Some materials can generate a small voltage when bent and, conversely, can bend in response to a voltage. This phenomenon is called flexoelectricity, and until know it was thought that the effect only existed in electrical insulators (materials that do not conduct electricity). However, a research team from the Institut Català de Nanociència i Nanotecnologia (ICN2) in Barcelona reports in an article in Nature that flexoelectric-like effects are more ubiquitous than previously thought. The ICN2 researchers report that semiconductors, which can be thought of as half-way between electrical insulators and actual metals, also generate electricity in response to bending.
This is important because semiconductors are a common family of materials that is already widely used in such important devices as transistors (the heart of integrated circuits) or photo-voltaic cells. The new results show that, from now on, it is in principle possible to use them also as pressure sensors and electrical micro-generators.
The authors of the study are Jackeline Narvaez, PhD student Fabián Vásquez-Sancho, and the ICREA Research Professor Gustau Catalan.
Flexoelectricity happens as a consequence of any asymmetry in the deformation of a material. Bending a material forces the atoms to get closer together in the inside of the bend, and spread apart on the outside. This redistribution of the atoms forces their electrical charges to also redistribute, which can be exploited to establish an electrical current between the inside and the outside of the bend.
Until now, it was known that all electrical insulators can be flexoelectric. The surprising discovery by the ICN2 scientists is that semiconductors can also be flexoelectric –and, in fact, they can generate more charge than insulators. The key ingredient of this new bending-induced electricity is in the surface of the materials.

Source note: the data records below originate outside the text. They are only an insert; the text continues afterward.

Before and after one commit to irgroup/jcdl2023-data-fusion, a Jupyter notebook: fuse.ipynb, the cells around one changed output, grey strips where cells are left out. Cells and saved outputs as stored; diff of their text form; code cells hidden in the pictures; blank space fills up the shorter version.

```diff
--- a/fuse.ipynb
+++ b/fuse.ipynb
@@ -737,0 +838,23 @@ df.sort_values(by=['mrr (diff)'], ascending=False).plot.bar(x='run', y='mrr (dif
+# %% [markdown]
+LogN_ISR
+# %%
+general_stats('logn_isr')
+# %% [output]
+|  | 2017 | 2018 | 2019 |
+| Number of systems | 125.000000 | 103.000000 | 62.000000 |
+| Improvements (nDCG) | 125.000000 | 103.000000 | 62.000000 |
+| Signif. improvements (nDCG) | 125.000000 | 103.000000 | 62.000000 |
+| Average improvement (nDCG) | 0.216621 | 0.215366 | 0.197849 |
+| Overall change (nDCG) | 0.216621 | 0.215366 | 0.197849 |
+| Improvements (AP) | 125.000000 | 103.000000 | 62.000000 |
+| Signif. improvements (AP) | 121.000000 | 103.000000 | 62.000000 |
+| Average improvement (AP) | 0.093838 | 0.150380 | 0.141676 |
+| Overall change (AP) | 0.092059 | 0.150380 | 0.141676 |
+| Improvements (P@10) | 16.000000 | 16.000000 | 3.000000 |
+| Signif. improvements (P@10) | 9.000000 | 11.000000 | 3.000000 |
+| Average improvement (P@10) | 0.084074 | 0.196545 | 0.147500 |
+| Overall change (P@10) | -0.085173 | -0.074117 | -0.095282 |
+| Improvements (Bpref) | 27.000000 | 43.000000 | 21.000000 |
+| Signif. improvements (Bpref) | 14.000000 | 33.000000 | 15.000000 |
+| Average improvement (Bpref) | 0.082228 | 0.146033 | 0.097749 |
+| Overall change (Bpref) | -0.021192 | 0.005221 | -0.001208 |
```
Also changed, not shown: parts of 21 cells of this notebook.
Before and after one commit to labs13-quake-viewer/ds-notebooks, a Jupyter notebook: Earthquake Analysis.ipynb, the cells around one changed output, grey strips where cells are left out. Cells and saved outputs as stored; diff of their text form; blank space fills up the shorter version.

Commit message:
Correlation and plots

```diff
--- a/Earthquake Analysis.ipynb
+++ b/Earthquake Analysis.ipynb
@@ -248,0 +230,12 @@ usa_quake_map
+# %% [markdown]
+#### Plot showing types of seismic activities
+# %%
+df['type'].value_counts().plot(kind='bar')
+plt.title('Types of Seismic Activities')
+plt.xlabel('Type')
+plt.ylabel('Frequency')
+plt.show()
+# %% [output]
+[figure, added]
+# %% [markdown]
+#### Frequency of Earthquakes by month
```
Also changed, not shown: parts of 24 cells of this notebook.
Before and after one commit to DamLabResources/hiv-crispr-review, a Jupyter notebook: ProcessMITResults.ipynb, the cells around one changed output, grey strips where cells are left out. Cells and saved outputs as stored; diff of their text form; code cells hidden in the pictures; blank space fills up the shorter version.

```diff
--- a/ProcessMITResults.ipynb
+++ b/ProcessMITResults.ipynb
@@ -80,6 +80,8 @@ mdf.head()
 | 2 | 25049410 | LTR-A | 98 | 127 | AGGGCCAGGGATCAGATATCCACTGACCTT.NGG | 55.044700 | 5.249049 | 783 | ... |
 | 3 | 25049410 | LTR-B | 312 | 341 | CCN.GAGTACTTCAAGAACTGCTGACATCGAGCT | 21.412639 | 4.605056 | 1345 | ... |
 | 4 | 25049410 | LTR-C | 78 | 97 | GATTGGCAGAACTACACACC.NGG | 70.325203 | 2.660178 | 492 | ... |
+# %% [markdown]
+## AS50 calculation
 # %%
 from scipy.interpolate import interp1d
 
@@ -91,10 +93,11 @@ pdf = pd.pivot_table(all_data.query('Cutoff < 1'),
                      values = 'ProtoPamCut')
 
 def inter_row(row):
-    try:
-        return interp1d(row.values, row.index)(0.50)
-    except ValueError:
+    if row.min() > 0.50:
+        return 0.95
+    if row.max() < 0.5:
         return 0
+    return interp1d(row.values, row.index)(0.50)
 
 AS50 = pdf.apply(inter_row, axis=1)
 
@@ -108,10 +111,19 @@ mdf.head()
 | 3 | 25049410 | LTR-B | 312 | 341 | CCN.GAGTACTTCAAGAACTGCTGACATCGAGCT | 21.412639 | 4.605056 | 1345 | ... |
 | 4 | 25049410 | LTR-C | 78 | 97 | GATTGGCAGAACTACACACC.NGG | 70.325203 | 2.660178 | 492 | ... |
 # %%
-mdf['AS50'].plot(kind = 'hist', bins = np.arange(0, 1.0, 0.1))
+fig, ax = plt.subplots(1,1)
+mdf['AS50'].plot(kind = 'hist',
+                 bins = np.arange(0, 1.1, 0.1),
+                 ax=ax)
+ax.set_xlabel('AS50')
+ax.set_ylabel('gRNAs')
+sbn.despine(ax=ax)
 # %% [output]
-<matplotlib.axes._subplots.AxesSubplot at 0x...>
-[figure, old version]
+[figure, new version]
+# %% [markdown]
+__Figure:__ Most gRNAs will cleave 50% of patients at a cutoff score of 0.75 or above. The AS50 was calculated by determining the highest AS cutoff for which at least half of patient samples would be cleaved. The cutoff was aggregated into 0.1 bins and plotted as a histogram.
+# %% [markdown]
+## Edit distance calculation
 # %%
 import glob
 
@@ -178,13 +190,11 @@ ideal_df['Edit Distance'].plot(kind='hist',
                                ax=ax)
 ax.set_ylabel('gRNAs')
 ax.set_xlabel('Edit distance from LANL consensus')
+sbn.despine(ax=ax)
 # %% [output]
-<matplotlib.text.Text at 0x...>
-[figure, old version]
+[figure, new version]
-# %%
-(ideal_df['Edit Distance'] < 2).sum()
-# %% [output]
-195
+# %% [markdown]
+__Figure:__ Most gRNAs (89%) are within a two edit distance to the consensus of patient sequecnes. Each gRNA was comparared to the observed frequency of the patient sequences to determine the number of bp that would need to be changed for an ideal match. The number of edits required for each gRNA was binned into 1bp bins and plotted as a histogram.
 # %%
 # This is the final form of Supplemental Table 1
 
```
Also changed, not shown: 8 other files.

The surface is the device
The Nature article describes how crystals of an initially insulating material are able to generate 1000 times more bending electricity when they are doped to become semiconductors. The reason is that, although the inside of these crystals does become conducting upon doping, the surfaces remain insulating. This means that the surfaces not only can still polarize, but in addition they receive a boost of extra charge from the semiconducting interior.
Because in semiconductors the electromechanical response is dominated by the surface rather than the bulk, the authors call this effect “flexoelectric-like”: the response is identical to flexoelectricity from a practical point of view (it is an electrical current generated in response to bending), but different from the fundamental point of view of its origin.
It is also noteworthy that measuring the flexoelectric response of the surface is an important scientific milestone in its own right. In all previous measurements, which were performed in insulators instead of semiconductors, the surface signal was always mixed with the bulk signal coming from the interior of the crystal. This is the first time that the response of the surface has been measured separately.
Flexoelectric semiconductors are also competitive at the macroscale
Traditional flexoelectricity (i.e. the flexoelectricity of insulators) is important at the nanoscale. Until now, however, it could not compete at the macroscale (the scale in which we humans live). Instead, the dominant effect at the macroscale was piezoelectricity, which is a property of some materials whereby they generate electricity in response to compression, rather than to bending. The reason is that materials are much harder to bend when they are thick (macroscale) than when they are thin (nanoscale); this is intuitive enough, just think how much harder it is to bend a 1000 page book compared to bending a single page of the same book.
However, the flexoelectric-like response of semiconductors has an important feature: it increases with the thickness of the material. Thus, the loss of flexibility is compensated by the increase of flexoelectricity, and this allows maintaining a competitive output independently of the device thickness. Crucially, this flexoelectric-like response can in principle be present in any (semiconducting) material, whereas piezoelectricity is only possible in a limited number of materials, the best of which are lead-based and therefore toxic.
The authors are so convinced of the potential usefulness of their discovery that they have filed a patent, and are currently seeking industrial partners to develop technological applications of semiconductor flexoelectricity.